* Task description *
Check every line of the listing below for the word "match" and give the number of lines where it appears, with nothing added.

━━ The input ━━

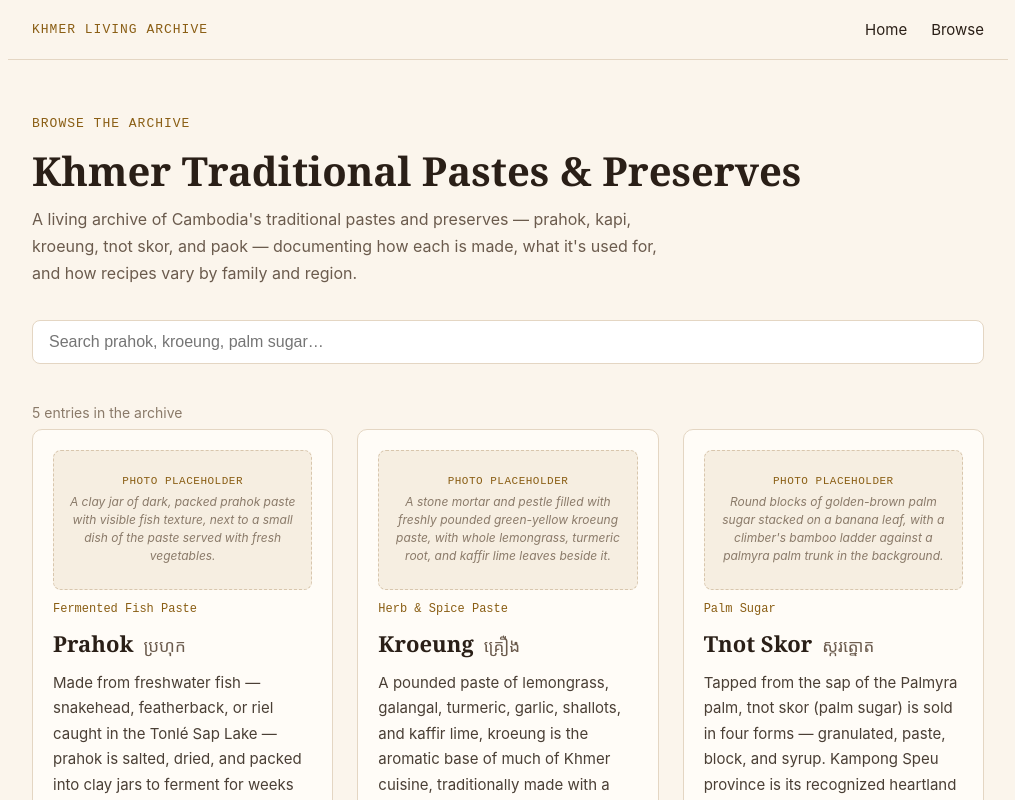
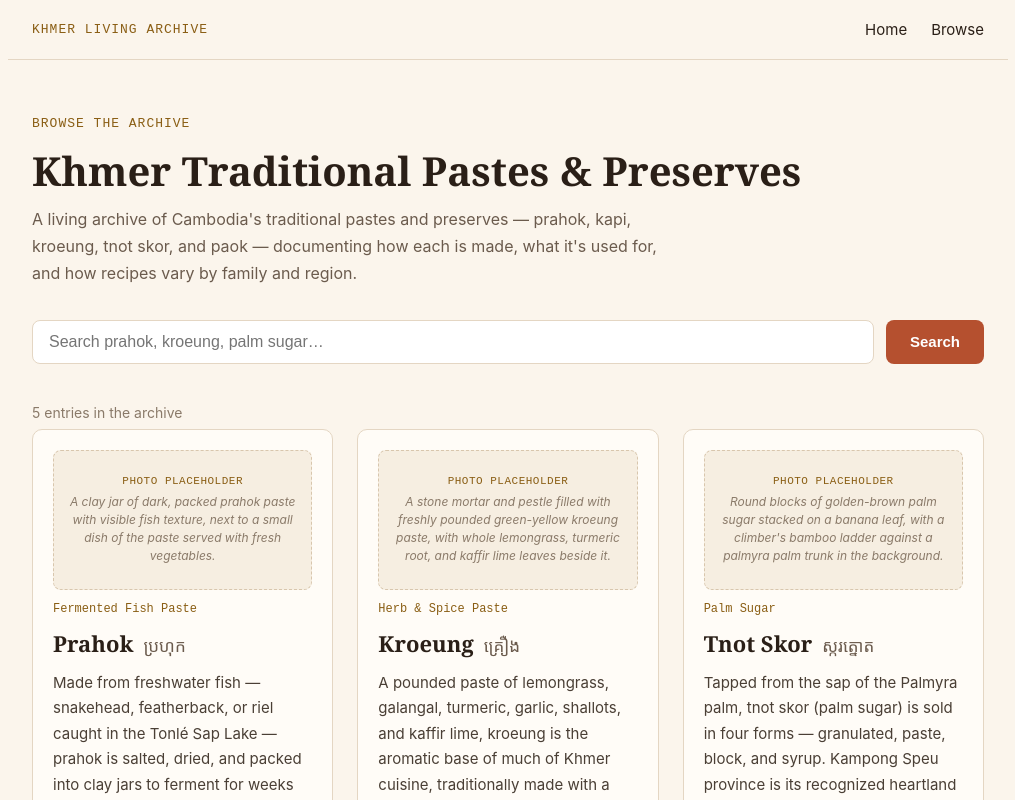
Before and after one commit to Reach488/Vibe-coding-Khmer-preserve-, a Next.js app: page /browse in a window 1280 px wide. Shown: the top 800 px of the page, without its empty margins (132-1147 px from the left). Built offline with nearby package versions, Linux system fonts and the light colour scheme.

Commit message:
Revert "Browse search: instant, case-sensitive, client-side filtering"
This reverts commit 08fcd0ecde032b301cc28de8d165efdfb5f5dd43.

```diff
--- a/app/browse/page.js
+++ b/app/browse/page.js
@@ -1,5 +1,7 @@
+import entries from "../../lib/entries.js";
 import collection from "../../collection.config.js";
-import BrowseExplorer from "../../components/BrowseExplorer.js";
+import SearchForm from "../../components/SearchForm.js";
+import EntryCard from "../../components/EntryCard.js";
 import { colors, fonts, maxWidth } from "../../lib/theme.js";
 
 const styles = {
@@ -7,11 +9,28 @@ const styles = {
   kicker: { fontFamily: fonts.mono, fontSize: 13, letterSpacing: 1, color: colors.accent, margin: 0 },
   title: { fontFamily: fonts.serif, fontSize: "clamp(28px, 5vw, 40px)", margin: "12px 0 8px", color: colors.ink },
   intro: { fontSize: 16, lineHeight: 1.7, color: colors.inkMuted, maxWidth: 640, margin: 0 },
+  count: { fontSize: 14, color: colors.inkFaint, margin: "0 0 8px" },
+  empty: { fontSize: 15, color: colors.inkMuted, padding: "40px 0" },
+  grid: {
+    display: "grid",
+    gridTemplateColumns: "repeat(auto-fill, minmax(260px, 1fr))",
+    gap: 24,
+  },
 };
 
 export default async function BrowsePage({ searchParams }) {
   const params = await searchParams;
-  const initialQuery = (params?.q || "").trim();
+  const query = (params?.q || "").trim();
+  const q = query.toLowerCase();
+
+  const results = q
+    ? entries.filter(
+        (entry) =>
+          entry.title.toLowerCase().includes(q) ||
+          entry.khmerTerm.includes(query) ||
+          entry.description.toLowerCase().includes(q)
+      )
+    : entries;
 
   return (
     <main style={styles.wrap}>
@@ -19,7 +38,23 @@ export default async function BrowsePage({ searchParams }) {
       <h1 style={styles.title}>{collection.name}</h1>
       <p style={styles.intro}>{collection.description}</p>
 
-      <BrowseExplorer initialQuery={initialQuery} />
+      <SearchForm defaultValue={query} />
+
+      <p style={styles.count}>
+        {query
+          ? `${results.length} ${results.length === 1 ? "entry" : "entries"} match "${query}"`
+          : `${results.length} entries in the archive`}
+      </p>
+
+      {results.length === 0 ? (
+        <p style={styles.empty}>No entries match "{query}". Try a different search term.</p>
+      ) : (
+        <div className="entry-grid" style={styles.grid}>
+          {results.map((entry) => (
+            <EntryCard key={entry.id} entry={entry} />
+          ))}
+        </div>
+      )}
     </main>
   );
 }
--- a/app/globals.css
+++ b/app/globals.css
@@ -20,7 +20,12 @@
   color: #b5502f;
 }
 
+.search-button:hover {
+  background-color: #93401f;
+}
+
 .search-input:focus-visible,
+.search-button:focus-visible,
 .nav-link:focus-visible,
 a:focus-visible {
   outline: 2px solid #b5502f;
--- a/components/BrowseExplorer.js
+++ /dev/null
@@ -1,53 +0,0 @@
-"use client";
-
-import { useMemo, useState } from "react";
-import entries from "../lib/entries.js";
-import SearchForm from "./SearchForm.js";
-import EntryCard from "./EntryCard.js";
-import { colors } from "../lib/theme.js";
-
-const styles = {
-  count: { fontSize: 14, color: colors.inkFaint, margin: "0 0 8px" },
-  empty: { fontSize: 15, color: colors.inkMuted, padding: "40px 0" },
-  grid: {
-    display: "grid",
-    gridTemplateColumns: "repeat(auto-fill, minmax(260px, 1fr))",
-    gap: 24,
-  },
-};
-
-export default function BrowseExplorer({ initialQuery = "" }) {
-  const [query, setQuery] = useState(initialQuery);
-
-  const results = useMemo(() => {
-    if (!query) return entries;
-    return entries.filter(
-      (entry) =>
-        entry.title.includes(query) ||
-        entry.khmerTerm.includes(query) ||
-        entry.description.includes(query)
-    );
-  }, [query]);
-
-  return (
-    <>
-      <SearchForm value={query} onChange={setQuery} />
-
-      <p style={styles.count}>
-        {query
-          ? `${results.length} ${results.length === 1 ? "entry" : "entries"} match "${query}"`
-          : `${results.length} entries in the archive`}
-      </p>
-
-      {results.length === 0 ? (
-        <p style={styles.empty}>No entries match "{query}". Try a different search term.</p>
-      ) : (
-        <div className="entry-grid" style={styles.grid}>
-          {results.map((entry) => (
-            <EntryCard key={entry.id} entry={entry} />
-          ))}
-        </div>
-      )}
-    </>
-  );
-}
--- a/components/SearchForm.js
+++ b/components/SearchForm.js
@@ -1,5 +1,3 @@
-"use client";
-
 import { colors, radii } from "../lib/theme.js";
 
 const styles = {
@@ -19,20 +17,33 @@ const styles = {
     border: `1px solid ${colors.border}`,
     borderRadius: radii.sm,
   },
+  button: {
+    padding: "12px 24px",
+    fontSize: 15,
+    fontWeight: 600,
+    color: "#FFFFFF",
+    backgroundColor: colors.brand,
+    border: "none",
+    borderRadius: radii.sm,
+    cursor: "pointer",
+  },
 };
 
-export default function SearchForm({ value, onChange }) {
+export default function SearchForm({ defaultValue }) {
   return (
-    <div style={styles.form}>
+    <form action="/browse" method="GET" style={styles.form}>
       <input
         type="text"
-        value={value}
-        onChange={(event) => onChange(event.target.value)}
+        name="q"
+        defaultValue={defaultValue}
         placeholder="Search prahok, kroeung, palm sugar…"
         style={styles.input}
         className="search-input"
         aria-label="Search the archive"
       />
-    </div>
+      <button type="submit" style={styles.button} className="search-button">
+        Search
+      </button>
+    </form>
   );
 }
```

━━━
━━ The input ━━

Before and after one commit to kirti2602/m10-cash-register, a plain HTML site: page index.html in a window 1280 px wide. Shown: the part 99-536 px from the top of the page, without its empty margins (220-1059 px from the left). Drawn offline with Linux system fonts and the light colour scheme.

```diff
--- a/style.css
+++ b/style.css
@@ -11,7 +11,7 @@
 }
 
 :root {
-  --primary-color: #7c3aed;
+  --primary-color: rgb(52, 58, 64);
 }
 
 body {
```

━━━
━━ The input ━━

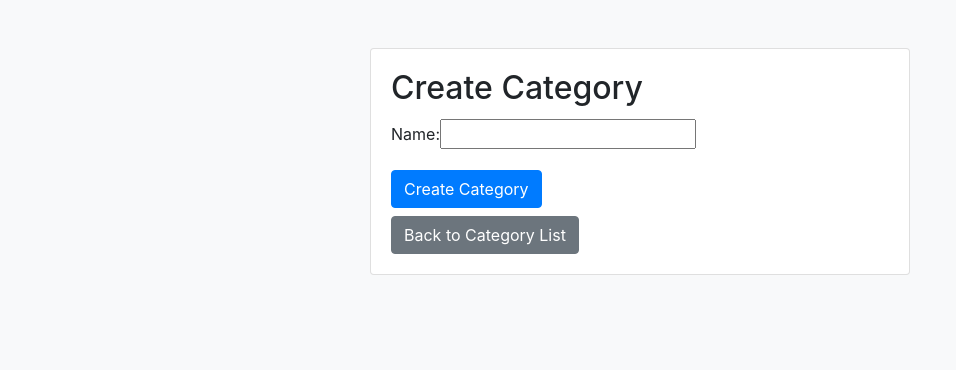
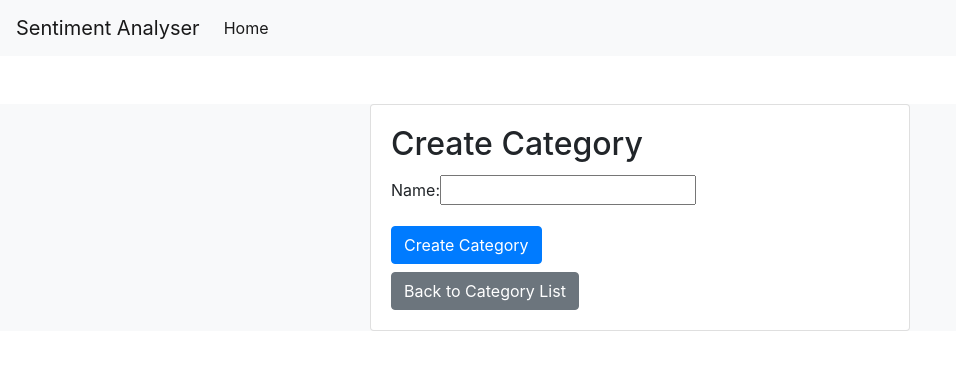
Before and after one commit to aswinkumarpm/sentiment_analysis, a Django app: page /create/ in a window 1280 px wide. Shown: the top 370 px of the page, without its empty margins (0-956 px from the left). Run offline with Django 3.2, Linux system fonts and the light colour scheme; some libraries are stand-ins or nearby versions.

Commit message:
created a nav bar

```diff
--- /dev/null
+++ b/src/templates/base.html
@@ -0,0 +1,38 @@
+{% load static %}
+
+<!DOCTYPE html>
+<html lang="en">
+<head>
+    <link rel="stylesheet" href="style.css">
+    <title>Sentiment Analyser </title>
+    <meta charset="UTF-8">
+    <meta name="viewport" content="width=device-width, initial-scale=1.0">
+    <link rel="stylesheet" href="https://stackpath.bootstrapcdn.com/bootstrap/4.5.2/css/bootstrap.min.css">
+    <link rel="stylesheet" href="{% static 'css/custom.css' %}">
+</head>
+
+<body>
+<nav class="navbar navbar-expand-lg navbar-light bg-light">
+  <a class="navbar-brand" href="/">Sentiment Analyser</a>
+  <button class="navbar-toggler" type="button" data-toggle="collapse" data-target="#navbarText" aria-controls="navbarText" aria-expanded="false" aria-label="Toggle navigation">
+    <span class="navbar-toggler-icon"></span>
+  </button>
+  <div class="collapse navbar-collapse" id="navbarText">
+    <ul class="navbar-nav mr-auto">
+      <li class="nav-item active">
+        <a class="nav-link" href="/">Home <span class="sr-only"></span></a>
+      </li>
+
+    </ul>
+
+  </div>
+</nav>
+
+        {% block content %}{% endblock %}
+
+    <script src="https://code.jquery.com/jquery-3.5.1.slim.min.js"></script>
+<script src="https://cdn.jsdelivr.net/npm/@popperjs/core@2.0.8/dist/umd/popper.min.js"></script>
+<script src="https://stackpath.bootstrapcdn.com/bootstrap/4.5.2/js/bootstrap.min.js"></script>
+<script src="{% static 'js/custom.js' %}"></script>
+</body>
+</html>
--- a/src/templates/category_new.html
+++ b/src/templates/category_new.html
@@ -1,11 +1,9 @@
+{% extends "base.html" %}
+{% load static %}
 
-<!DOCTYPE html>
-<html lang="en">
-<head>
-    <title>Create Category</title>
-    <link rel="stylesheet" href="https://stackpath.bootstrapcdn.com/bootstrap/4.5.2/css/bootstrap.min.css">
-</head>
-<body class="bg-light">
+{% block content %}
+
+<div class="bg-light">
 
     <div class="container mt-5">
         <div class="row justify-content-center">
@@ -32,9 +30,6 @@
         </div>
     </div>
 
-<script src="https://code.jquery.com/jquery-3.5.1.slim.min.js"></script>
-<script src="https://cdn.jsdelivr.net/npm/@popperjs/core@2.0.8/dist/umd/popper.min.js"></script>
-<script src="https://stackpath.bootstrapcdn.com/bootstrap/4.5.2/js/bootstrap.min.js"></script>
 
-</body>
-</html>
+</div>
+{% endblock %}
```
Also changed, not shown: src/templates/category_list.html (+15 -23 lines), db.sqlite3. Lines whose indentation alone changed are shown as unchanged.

━━━

* Task solution *
4